3)Also is the data given in datasheet of ADAS1000 is sufficient to make a breakout?
4)And will it surely work without the Analog Device's SDP board?
Apologies for so many questions!
We are really looking forward to make this project work.
Thanks for response.
When you say "breakout" what do you mean? Would this be your own hardware with 2xADAS1000 devices and whatever interconnection is required to the micro board?
The schematic, layout and bom for the ADAS1000 EVB are included in the CN0308 reference design (uses the adas1000 evb) which is available on the ADAS1000 product page:
Note: you will need to ensure your design is in compliance with the applicable medical standards - in terms of patient protection etc. Our EVB is for product evaluation purposes, not intended for connection directly to patient/person.
Yes, by breakout I meant our own hardware with 2 ADAS1000 devices as we dont want to interface it with PC. So is it possible?
Yes got the schematic and layout design.
My apologies, but I don't really understand your question when you ask "is it possible"? What are your concerns?
Do you have concerns related to the ADAS1000 itself? (I can only help with your ADAS1000 questions).
Sorry I wasn't clear before.
I just wanted to confirm that ,are there any libraries available to interface ADAS with the Raspberry pi?
And while creating my own breakout board with 2XADAS1000, if I don't wanna do the respiration measurements, can I leave the pin outs as 'no connection'?
If you do not need respiration measurements using the External paths, then you can leave unconnected, however, they might be better connected to ground (noted in the datasheet on page 78 - Unused pins/paths).
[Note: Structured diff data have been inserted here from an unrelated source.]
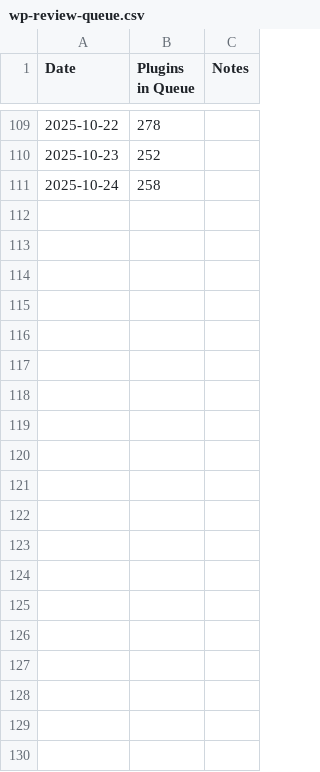
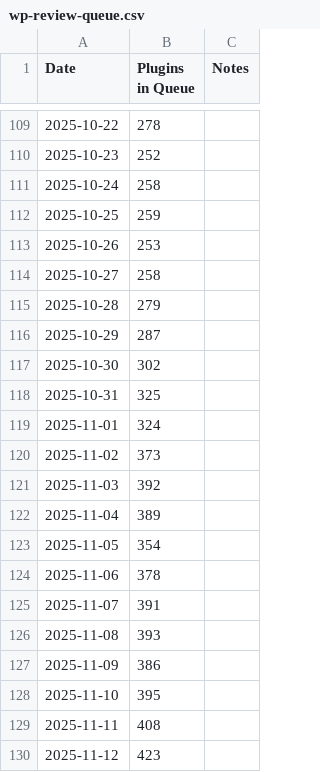
Before and after one commit to andrewhoyer/wp-stats, a CSV file: data/wp-review-queue.csv, drawn as a sheet; only a part is shown, gaps mark what is left out; the diff covers the shown part only.

Commit message:
Review queue data up to Dec 16, 2025

```diff
--- a/data/wp-review-queue.csv
+++ b/data/wp-review-queue.csv
@@ -111 +111,20 @@ Date,Plugins in Queue,Notes
 2025-10-24,258,
+2025-10-25,259,
+2025-10-26,253,
+2025-10-27,258,
+2025-10-28,279,
+2025-10-29,287,
+2025-10-30,302,
+2025-10-31,325,
+2025-11-01,324,
+2025-11-02,373,
+2025-11-03,392,
+2025-11-04,389,
+2025-11-05,354,
+2025-11-06,378,
+2025-11-07,391,
+2025-11-08,393,
+2025-11-09,386,
+2025-11-10,395,
+2025-11-11,408,
+2025-11-12,423,
```
Also changed, not shown: 34 added rows elsewhere in this file, 1 other file.
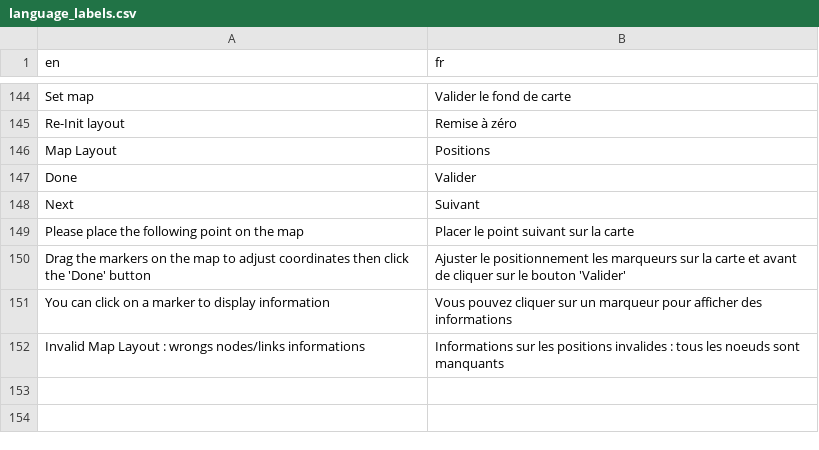
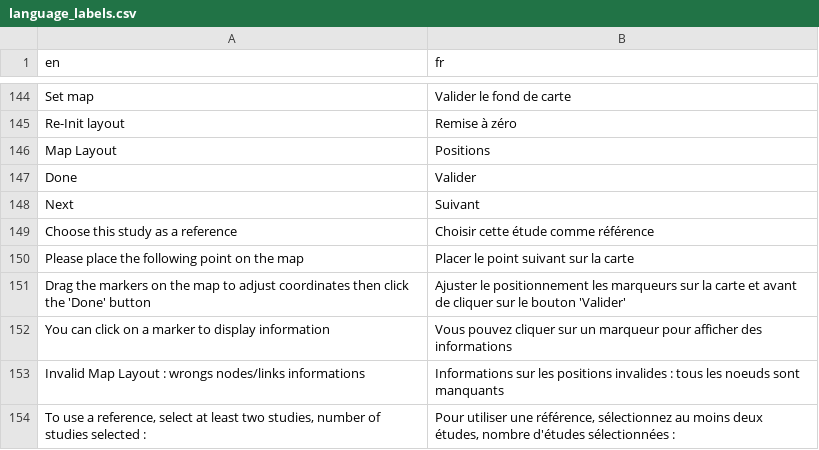
Before and after one commit to rte-antares-rpackage/antaresViz, a CSV file: inst/language_labels.csv, drawn as a sheet; only a part is shown, gaps mark what is left out.

Commit message:
appAntaresViz : add a referency study

```diff
--- a/inst/language_labels.csv
+++ b/inst/language_labels.csv
@@ -148,2 +148,3 @@ Done;Valider
 Next;Suivant
+Choose this study as a reference;Choisir cette étude comme référence
 Please place the following point on the map;Placer le point suivant sur la carte
@@ -152 +153,2 @@ You can click on a marker to display information;Vous pouvez cliquer sur un marq
 Invalid Map Layout : wrongs nodes/links informations;Informations sur les positions invalides : tous les noeuds sont manquants
+To use a reference, select at least two studies, number of studies selected :;Pour utiliser une référence, sélectionnez au moins deux études, nombre d'études sélectionnées :
```
Also changed, not shown: 3 other files.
I'm not aware of any libraries (of schematics) available interfacing ADAS to Raspberry pi (or at least not something we have to share).
Can you please tell me what are the values of DNP capacitors and resistors used in the master ADAS1000 schematics?
I am aware that DNP means we have to omit that from PCB board, but as for my project I am referring ADAS1000 master schematic, I am curious to know about the values. And also, can I use the filters shown in the schematic to reduce the noise? There too DNP capacitors are used.
The DNP locations were placeholders - e.g on the power supply decoupling - extra footprints for decoupling if needed, we didn't need.
For the ECG line-up, there are component footprints for purpose of filtering - e.g. filtering for ESU protection/ESIS filtering if the instrument was going to be used in that environment. These components are not fitted on the board as the type of filtering that people use varies greatly.
You'll really need to decide if you need filtering and what is appropriate for your application needs.
Take care with any additional filtering in the ECG line-up if you need to use the Pace Detection feature - push the filter bandwidth up high enough that the pace pulse is not too heavily filtered.
So we need not place the DNP components in schematic.
Also, we are trying to make a portable device, so we want to use battery powered supply. But as per the options given in the user guide, we can get supply for only IOVDD pin. Then what about AVDD, ADCVDD and DVDD pins?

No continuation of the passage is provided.